START PROVIDED DATA

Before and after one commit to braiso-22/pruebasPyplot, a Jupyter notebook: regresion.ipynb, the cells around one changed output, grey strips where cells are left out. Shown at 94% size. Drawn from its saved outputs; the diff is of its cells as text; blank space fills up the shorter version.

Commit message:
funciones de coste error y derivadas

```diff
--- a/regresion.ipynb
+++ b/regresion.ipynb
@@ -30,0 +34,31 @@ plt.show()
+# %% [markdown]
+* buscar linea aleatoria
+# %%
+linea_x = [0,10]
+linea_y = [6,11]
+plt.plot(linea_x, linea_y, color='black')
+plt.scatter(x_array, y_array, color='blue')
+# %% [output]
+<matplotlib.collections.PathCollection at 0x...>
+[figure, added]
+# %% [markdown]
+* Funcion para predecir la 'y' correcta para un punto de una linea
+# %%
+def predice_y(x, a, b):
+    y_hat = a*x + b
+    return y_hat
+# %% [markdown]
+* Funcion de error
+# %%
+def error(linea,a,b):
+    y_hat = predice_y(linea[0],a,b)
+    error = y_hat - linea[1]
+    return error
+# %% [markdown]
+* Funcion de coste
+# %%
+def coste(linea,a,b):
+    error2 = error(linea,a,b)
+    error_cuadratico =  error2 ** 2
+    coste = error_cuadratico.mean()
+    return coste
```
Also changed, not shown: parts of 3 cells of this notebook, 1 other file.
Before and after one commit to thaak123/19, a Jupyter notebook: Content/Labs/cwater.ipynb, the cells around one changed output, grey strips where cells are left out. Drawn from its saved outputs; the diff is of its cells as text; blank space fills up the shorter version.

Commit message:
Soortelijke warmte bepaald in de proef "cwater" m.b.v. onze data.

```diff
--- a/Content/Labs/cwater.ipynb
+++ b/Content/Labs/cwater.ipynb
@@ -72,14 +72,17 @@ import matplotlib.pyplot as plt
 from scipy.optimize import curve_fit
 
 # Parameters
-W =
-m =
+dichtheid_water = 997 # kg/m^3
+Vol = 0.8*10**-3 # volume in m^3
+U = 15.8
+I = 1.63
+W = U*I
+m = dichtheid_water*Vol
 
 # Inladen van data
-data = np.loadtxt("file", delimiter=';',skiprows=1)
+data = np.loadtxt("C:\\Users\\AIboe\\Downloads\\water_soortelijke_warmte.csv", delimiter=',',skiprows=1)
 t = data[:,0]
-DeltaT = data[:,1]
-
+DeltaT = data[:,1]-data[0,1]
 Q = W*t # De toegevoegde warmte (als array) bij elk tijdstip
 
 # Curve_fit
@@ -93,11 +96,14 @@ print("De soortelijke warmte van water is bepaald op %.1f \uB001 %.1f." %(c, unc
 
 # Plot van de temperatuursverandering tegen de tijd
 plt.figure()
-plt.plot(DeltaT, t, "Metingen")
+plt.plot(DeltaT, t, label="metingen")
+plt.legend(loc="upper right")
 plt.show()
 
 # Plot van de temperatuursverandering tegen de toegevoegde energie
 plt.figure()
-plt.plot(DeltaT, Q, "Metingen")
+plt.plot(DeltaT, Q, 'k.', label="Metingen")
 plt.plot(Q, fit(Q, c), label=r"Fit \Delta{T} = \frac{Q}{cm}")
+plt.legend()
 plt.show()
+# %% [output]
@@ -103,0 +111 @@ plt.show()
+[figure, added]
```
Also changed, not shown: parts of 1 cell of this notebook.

END PROVIDED DATA

Every line in the listing above that mentions "coste" should be returned.

> WRITTEN RESPONSE
funciones de coste error y derivadas
+* Funcion de coste
+def coste(linea,a,b):
+    coste = error_cuadratico.mean()
+    return coste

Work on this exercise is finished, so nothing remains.